interface Dec {
	val code: Int
}

object Mapper : ClassValue<Int>() {
	private val mappings = listOf(INT4, FLOAT)
	override fun computeValue(type: Class<*>?): Int {
		println("computing value for $type")
		for (mapping in mappings) {
			val matches = (mapping::class.qualifiedName?.startsWith(type?.canonicalName ?: "?")) == true
			if (matches) {
				return mapping.code
			}
		}
		return -1
	}
}

inline fun <reified T : Enc> decode(byteArray: ByteArray) {
	println(Mapper.get(T::class.java))
}

class INT4 : Enc {
	companion object : Dec {
		override val code: Int
			get() = 1
	}
}

class FLOAT : Enc {
	companion object : Dec {
		override val code: Int
			get() = 2

	}
}

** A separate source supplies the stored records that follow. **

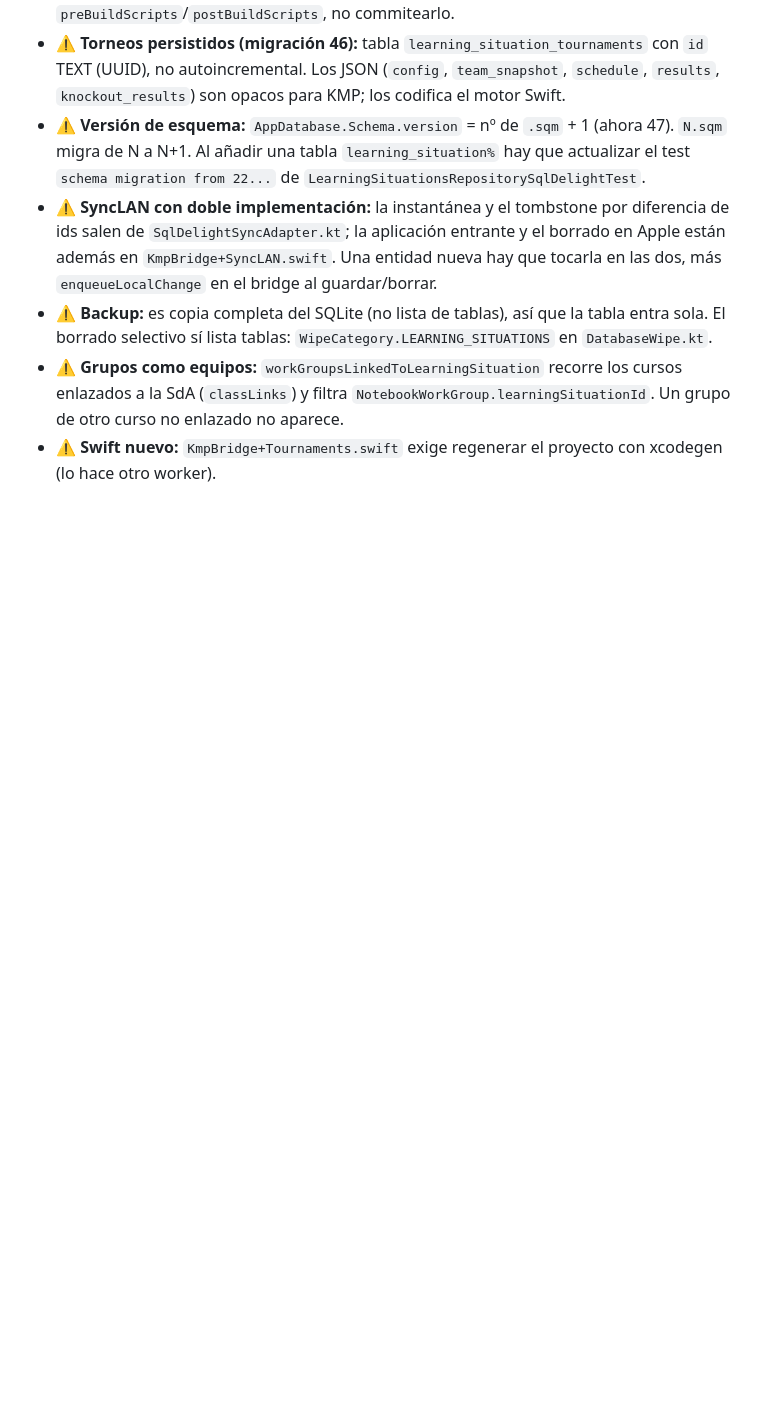
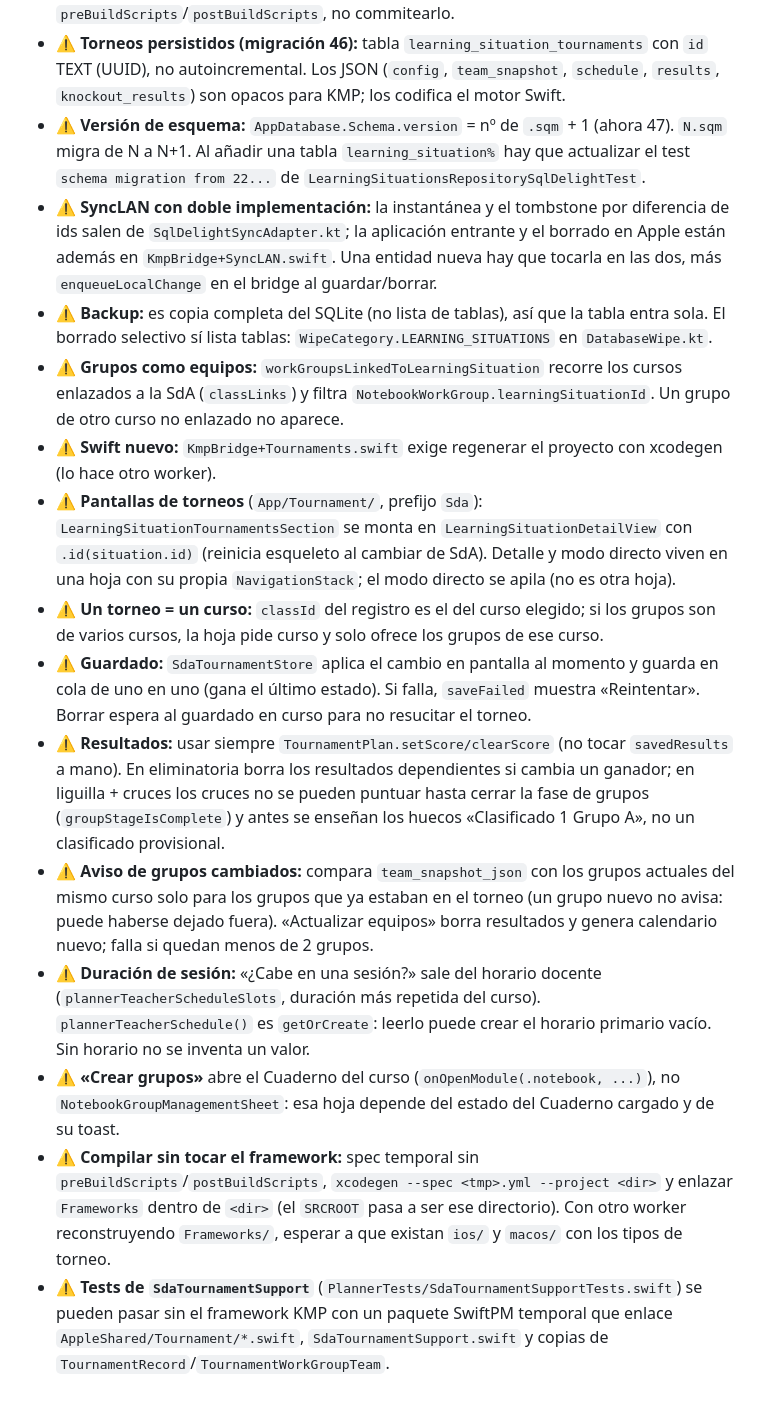
Before and after one commit to mafepa21/mi_gestor_evaluaciones, a Markdown page: docs/ambitos/situaciones-aprendizaje.md, the part around the change. Drawn GitHub-style; blank space fills up the shorter version.

Commit message:
docs(ambitos): trampas de las pantallas de torneos en situaciones-aprendizaje
Co-Authored-By: Claude Sonnet 5.5 <noreply@anthropic.com>

```diff
--- a/docs/ambitos/situaciones-aprendizaje.md
+++ b/docs/ambitos/situaciones-aprendizaje.md
@@ -51,3 +51,12 @@ Rutas relativas a `kmp/iosApp/`. Snapshot del 2026-10-03 (solo lectura, sin comp
 - ⚠ **Backup:** es copia completa del SQLite (no lista de tablas), así que la tabla entra sola. El borrado selectivo sí lista tablas: `WipeCategory.LEARNING_SITUATIONS` en `DatabaseWipe.kt`.
 - ⚠ **Grupos como equipos:** `workGroupsLinkedToLearningSituation` recorre los cursos enlazados a la SdA (`classLinks`) y filtra `NotebookWorkGroup.learningSituationId`. Un grupo de otro curso no enlazado no aparece.
 - ⚠ **Swift nuevo:** `KmpBridge+Tournaments.swift` exige regenerar el proyecto con xcodegen (lo hace otro worker).
+- ⚠ **Pantallas de torneos** (`App/Tournament/`, prefijo `Sda`): `LearningSituationTournamentsSection` se monta en `LearningSituationDetailView` con `.id(situation.id)` (reinicia esqueleto al cambiar de SdA). Detalle y modo directo viven en una hoja con su propia `NavigationStack`; el modo directo se apila (no es otra hoja).
+- ⚠ **Un torneo = un curso:** `classId` del registro es el del curso elegido; si los grupos son de varios cursos, la hoja pide curso y solo ofrece los grupos de ese curso.
+- ⚠ **Guardado:** `SdaTournamentStore` aplica el cambio en pantalla al momento y guarda en cola de uno en uno (gana el último estado). Si falla, `saveFailed` muestra «Reintentar». Borrar espera al guardado en curso para no resucitar el torneo.
+- ⚠ **Resultados:** usar siempre `TournamentPlan.setScore/clearScore` (no tocar `savedResults` a mano). En eliminatoria borra los resultados dependientes si cambia un ganador; en liguilla + cruces los cruces no se pueden puntuar hasta cerrar la fase de grupos (`groupStageIsComplete`) y antes se enseñan los huecos «Clasificado 1 Grupo A», no un clasificado provisional.
+- ⚠ **Aviso de grupos cambiados:** compara `team_snapshot_json` con los grupos actuales del mismo curso solo para los grupos que ya estaban en el torneo (un grupo nuevo no avisa: puede haberse dejado fuera). «Actualizar equipos» borra resultados y genera calendario nuevo; falla si quedan menos de 2 grupos.
+- ⚠ **Duración de sesión:** «¿Cabe en una sesión?» sale del horario docente (`plannerTeacherScheduleSlots`, duración más repetida del curso). `plannerTeacherSchedule()` es `getOrCreate`: leerlo puede crear el horario primario vacío. Sin horario no se inventa un valor.
+- ⚠ **«Crear grupos»** abre el Cuaderno del curso (`onOpenModule(.notebook, ...)`), no `NotebookGroupManagementSheet`: esa hoja depende del estado del Cuaderno cargado y de su toast.
+- ⚠ **Compilar sin tocar el framework:** spec temporal sin `preBuildScripts`/`postBuildScripts`, `xcodegen --spec <tmp>.yml --project <dir>` y enlazar `Frameworks` dentro de `<dir>` (el `SRCROOT` pasa a ser ese directorio). Con otro worker reconstruyendo `Frameworks/`, esperar a que existan `ios/` y `macos/` con los tipos de torneo.
+- ⚠ **Tests de `SdaTournamentSupport`** (`PlannerTests/SdaTournamentSupportTests.swift`) se pueden pasar sin el framework KMP con un paquete SwiftPM temporal que enlace `AppleShared/Tournament/*.swift`, `SdaTournamentSupport.swift` y copias de `TournamentRecord`/`TournamentWorkGroupTeam`.
```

fun main() {
	decode<INT4>(byteArrayOf()) // computeValue called
	decode<INT4>(byteArrayOf())
	decode<INT4>(byteArrayOf())
	decode<INT4>(byteArrayOf())
	decode<INT4>(byteArrayOf())
	decode<FLOAT>(byteArrayOf()) // computeValue called
}
I'll mess a around a bit more, but this is decent, that compute is only called once which is perfect